The National Association for the Education of Young Children (NAEYC) is correct when they say that outdoor play teaches kids science. Kids are naturally curious. When they see something unfamiliar, they will often ask what it is. This is a great way to teach them about your area’s natural flora and fauna! If you want to enhance their learning further, create a home garden together! Involve them in the planting, watering, weeding, and harvesting! You can turn it into a game – “let’s go play farmer!” You can teach them how sunlight and water make the plants grow and get into a different science lesson about any bugs, worms, or snails you find exploring the garden! After your harvest, you can give them a little home economics lesson inside by letting them help prepare a meal using your harvest. Then, you can go back outside for a fun picnic!
One life skill we mentioned above was growing your own food. There are other life skills you can teach your child while playing outside. Setting up a tent together (whether at home in the backyard or a campsite) is a great skill for your kids to learn. It might also help fine motor skills and initiate problem-solving skills. Going on a hike together can be a lot of fun. You can create balance challenges by standing on rocks, you can create a scavenger hunt, or if you want to teach them navigation skills, create a map of your hike together.
It’s true that school-aged kids have recess which is more often than not outdoors. This does give them a little bit of time throughout the week, but you can really maximize the benefits they get by encouraging them to play outdoors at home or on weekends as well. Playing outside doesn’t necessarily have to happen at home either. Home is the most likely outdoor play area outside of school but there are other places as well. If you are visiting friends or family you can send them outdoors to play so grown-ups can talk and catch up. They could go to a neighbor’s house that they have made friends with. You could take a family vacation to the mountains, the beach or the lake. Vacations are a great way to unplug, unwind and get outdoors. After school or on weekends you can walk to a local park.

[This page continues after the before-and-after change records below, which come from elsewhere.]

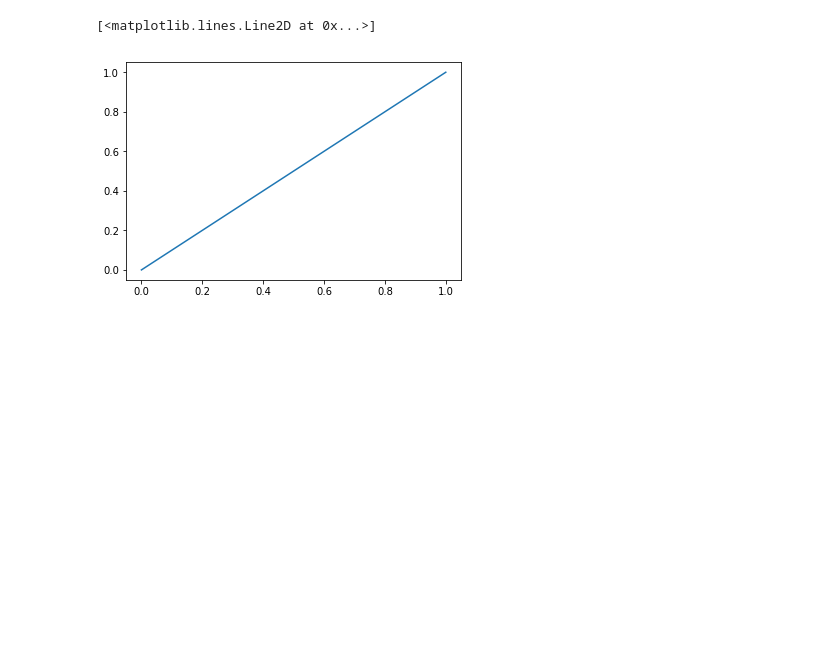
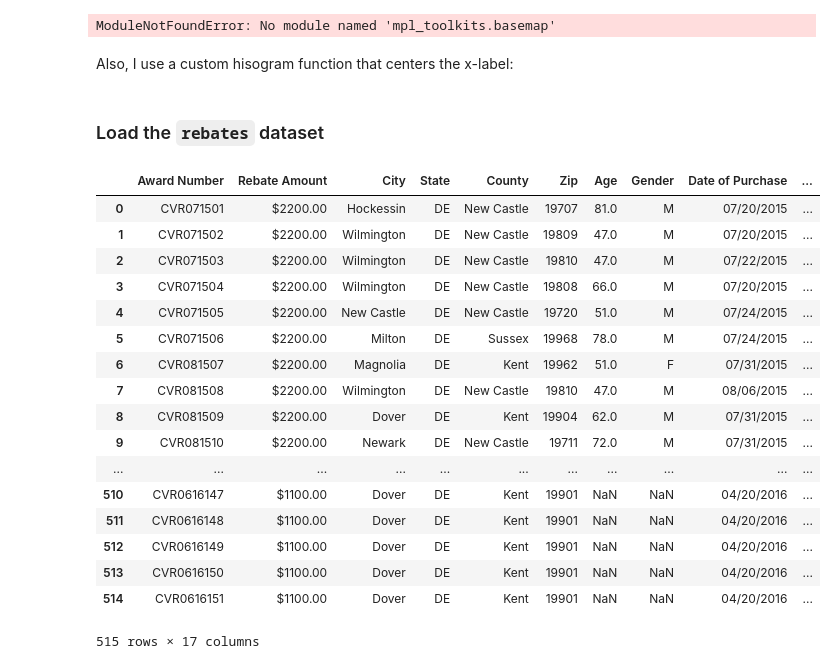
Before and after one commit to petermattia/Delaware-EVs, a Jupyter notebook: Electric vehicles in Delaware.ipynb, the cells around one changed output. Saved outputs shown, nothing was run; the diff lists cells and outputs as text; code cells hidden in the pictures; blank space fills up the shorter version.

Commit message:
testing basemap

```diff
--- a/Electric vehicles in Delaware.ipynb
+++ b/Electric vehicles in Delaware.ipynb
@@ -14,10 +16,14 @@ More information:
 # %%
 %matplotlib inline
 import numpy as np
+from scipy import stats as sp
 import matplotlib.pyplot as plt
+from mpl_toolkits.basemap import Basemap
 import pandas as pd
+from collections import Counter
+import seaborn as sns
+sns.set()
+# %% [output]
+ModuleNotFoundError: No module named 'mpl_toolkits.basemap'
-# %%
-plt.plot([0,1],[0,1])
-# %% [output]
-[<matplotlib.lines.Line2D at 0x...>]
-[figure, removed]
+# %% [markdown]
+Also, I use a custom hisogram function that centers the x-label:
@@ -23,0 +36,24 @@ plt.plot([0,1],[0,1])
+# %% [markdown]
+### Load the `rebates` dataset
+# %%
+rebates = pd.read_csv('State_Rebates_for_Alternative-Fuel_Vehicles.csv')
+rebates
+# %% [output]
+|  | Award Number | Rebate Amount | City | State | County | Zip | Age | Gender | Date of Purchase | ... |
+| 0 | CVR071501 | $2200.00 | Hockessin | DE | New Castle | 19707 | 81.0 | M | 07/20/2015 | ... |
+| 1 | CVR071502 | $2200.00 | Wilmington | DE | New Castle | 19809 | 47.0 | M | 07/20/2015 | ... |
+| 2 | CVR071503 | $2200.00 | Wilmington | DE | New Castle | 19810 | 47.0 | M | 07/22/2015 | ... |
+| 3 | CVR071504 | $2200.00 | Wilmington | DE | New Castle | 19808 | 66.0 | M | 07/20/2015 | ... |
+| 4 | CVR071505 | $2200.00 | New Castle | DE | New Castle | 19720 | 51.0 | M | 07/24/2015 | ... |
+| 5 | CVR071506 | $2200.00 | Milton | DE | Sussex | 19968 | 78.0 | M | 07/24/2015 | ... |
+| 6 | CVR081507 | $2200.00 | Magnolia | DE | Kent | 19962 | 51.0 | F | 07/31/2015 | ... |
+| 7 | CVR081508 | $2200.00 | Wilmington | DE | New Castle | 19810 | 47.0 | M | 08/06/2015 | ... |
+| 8 | CVR081509 | $2200.00 | Dover | DE | Kent | 19904 | 62.0 | M | 07/31/2015 | ... |
+| 9 | CVR081510 | $2200.00 | Newark | DE | New Castle | 19711 | 72.0 | M | 07/31/2015 | ... |
+| ... | ... | ... | ... | ... | ... | ... | ... | ... | ... | ... |
+| 510 | CVR0616147 | $1100.00 | Dover | DE | Kent | 19901 | NaN | NaN | 04/20/2016 | ... |
+| 511 | CVR0616148 | $1100.00 | Dover | DE | Kent | 19901 | NaN | NaN | 04/20/2016 | ... |
+| 512 | CVR0616149 | $1100.00 | Dover | DE | Kent | 19901 | NaN | NaN | 04/20/2016 | ... |
+| 513 | CVR0616150 | $1100.00 | Dover | DE | Kent | 19901 | NaN | NaN | 04/20/2016 | ... |
+| 514 | CVR0616151 | $1100.00 | Dover | DE | Kent | 19901 | NaN | NaN | 04/20/2016 | ... |
+515 rows × 17 columns
```
Also changed, not shown: parts of 9 cells of this notebook, 1 other file.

If there is not a park or playground nearby, you can always hop in the car together and find one. Parks and playgrounds are an excellent way to allow kids to run around, make a new friend for an hour, and use their imagination.
Kinser, K. (2019, May). Rocking and Rolling. Fresh air, fun and exploration: why outdoor play is essential for healthy development. Naeyc. Vol. 74, No. 2. https://www.naeyc.org/resources/pubs/yc/may2019/outdoor-play-is-essential
Lund, D. (2018, June 26). Top 5 benefits of children playing outside. Sanford Health. https://news.sanfordhealth.org/childrens/play-outside/
McCarthy, C. (2020, Oct 27). 6 Reasons children need to play outside. Harvard Health. https://www.health.harvard.edu/blog/6-reasons-children-need-to-play-outside
McLeod, S. A. (2020, Dec 29). Maslow’s hierarchy of needs. Simply Psychology. www.simplypsychology.org/maslow.html